#### DATA EXTRACT
- Opening Delimiter -

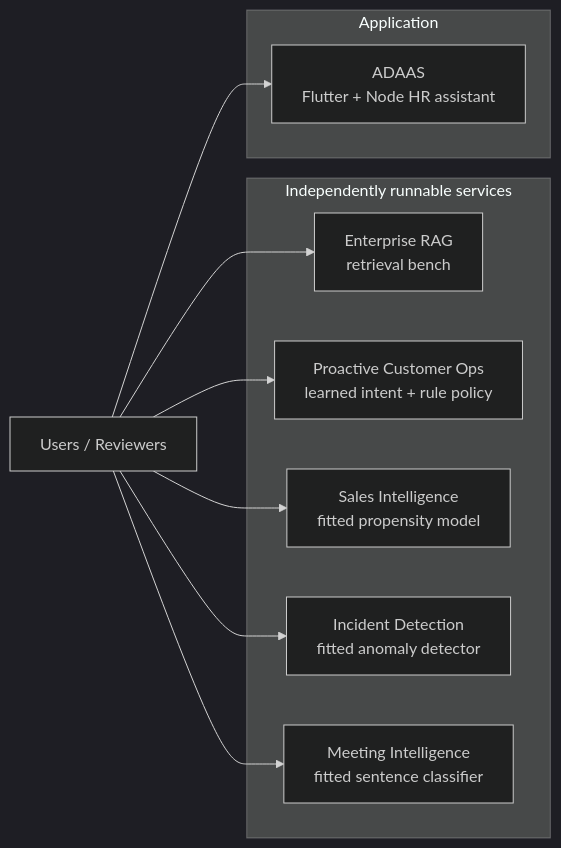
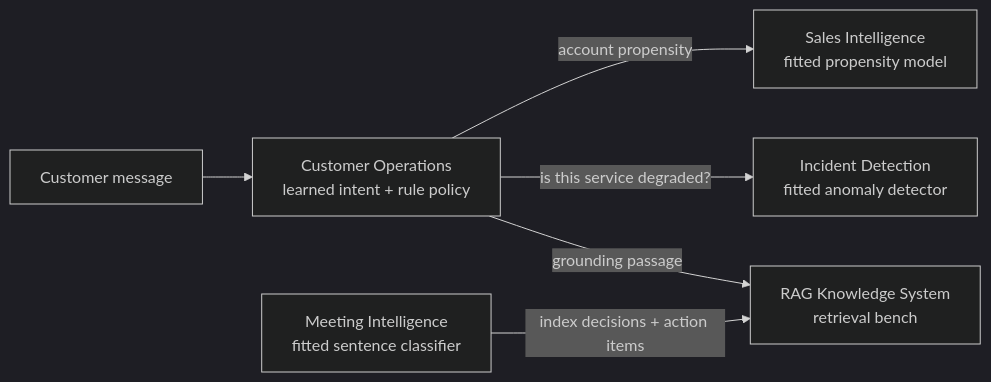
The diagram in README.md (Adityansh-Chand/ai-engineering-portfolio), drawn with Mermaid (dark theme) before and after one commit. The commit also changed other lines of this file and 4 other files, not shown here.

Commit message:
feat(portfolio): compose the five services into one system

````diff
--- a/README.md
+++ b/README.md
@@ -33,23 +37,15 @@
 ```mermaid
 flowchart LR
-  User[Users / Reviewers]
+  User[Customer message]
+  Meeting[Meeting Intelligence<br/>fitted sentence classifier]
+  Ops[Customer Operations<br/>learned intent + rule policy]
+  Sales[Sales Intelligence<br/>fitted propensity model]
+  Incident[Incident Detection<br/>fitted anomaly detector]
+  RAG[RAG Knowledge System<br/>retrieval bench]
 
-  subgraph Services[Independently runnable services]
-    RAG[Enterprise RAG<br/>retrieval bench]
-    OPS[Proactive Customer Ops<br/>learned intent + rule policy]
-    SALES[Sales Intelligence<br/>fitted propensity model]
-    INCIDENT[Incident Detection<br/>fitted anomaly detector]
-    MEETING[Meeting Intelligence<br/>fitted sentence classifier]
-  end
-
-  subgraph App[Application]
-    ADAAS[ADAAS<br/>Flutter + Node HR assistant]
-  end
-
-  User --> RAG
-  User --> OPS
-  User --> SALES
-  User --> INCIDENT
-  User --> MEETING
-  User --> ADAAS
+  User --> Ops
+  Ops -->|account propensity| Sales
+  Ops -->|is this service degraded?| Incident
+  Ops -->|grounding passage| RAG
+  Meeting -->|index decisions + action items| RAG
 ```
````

- Closing Delimiter -
- Opening Delimiter -

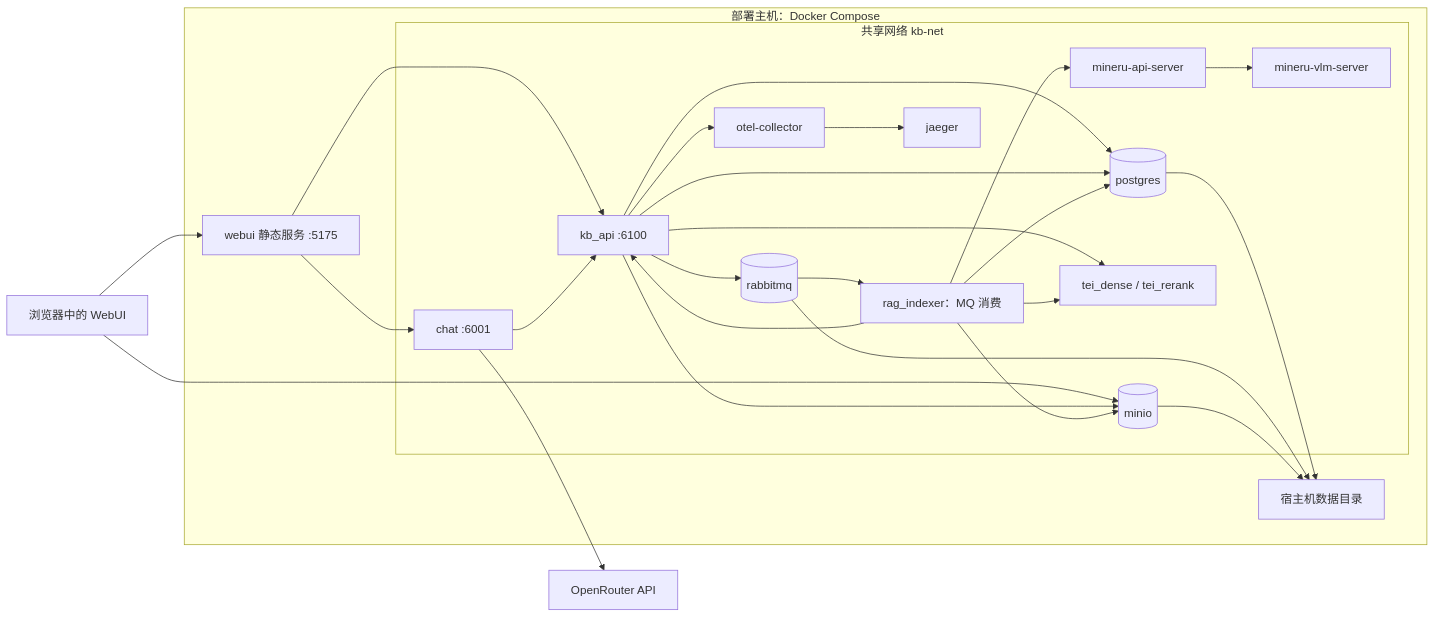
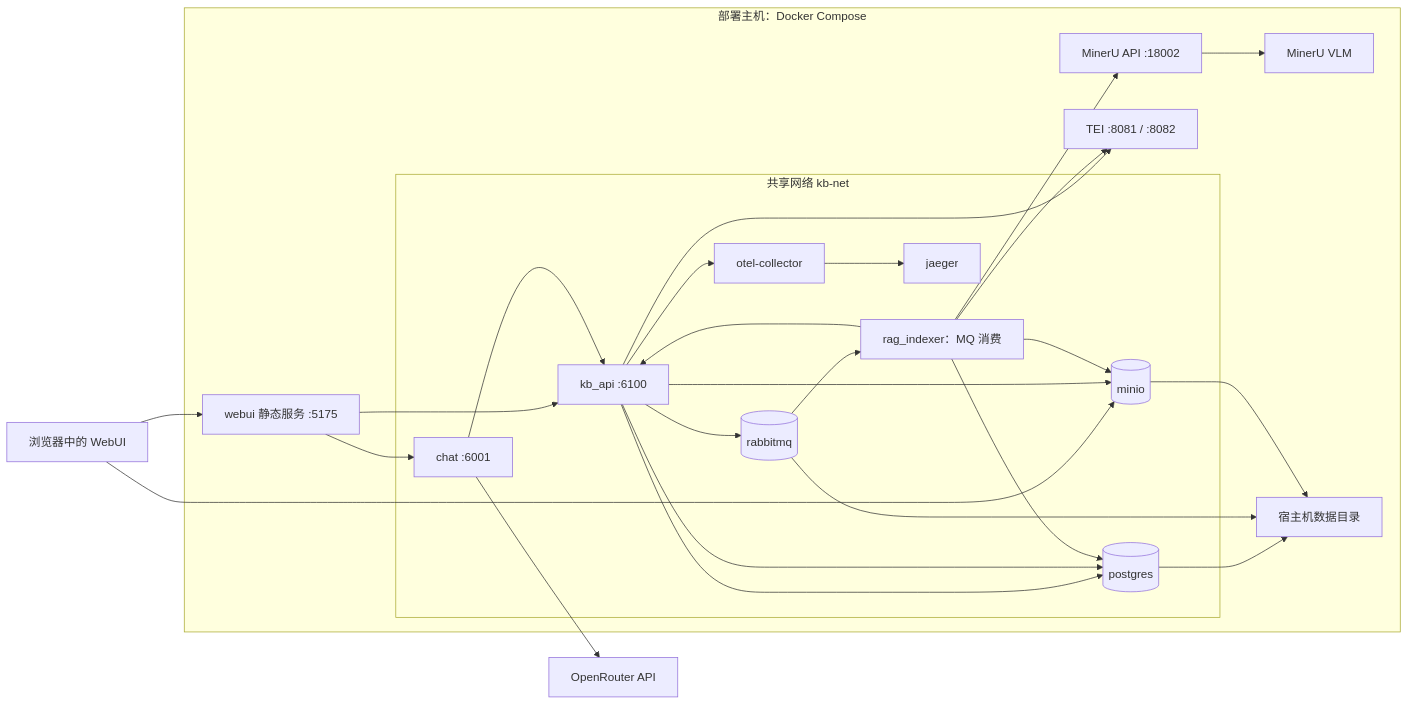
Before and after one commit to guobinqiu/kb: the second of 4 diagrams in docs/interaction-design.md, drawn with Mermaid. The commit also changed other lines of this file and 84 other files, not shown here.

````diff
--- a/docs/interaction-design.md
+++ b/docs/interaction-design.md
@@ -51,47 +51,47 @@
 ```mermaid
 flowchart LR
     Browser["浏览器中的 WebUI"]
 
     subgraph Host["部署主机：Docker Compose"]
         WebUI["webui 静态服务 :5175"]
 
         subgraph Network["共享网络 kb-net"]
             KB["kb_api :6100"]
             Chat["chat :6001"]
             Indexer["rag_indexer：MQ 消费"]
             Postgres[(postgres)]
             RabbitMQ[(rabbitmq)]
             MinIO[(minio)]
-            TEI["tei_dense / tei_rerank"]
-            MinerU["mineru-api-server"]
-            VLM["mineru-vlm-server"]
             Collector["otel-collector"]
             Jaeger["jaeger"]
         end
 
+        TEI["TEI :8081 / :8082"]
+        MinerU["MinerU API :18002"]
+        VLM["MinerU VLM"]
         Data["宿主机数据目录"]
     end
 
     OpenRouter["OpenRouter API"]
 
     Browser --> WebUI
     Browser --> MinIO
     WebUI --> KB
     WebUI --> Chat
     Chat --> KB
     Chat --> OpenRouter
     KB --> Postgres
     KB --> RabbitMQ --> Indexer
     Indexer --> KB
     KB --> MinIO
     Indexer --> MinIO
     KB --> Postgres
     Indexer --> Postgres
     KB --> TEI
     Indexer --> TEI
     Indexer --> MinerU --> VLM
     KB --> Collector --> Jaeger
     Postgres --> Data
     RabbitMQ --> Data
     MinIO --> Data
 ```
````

- Closing Delimiter -

#### EXERCISE BRIEF
In the entries above, some lines hold the string "User". Copy each of them.

#### YOUR SOLUTION
-  User[Users / Reviewers]
+  User[Customer message]
-  User --> RAG
-  User --> OPS
-  User --> SALES
-  User --> INCIDENT
-  User --> MEETING
-  User --> ADAAS
+  User --> Ops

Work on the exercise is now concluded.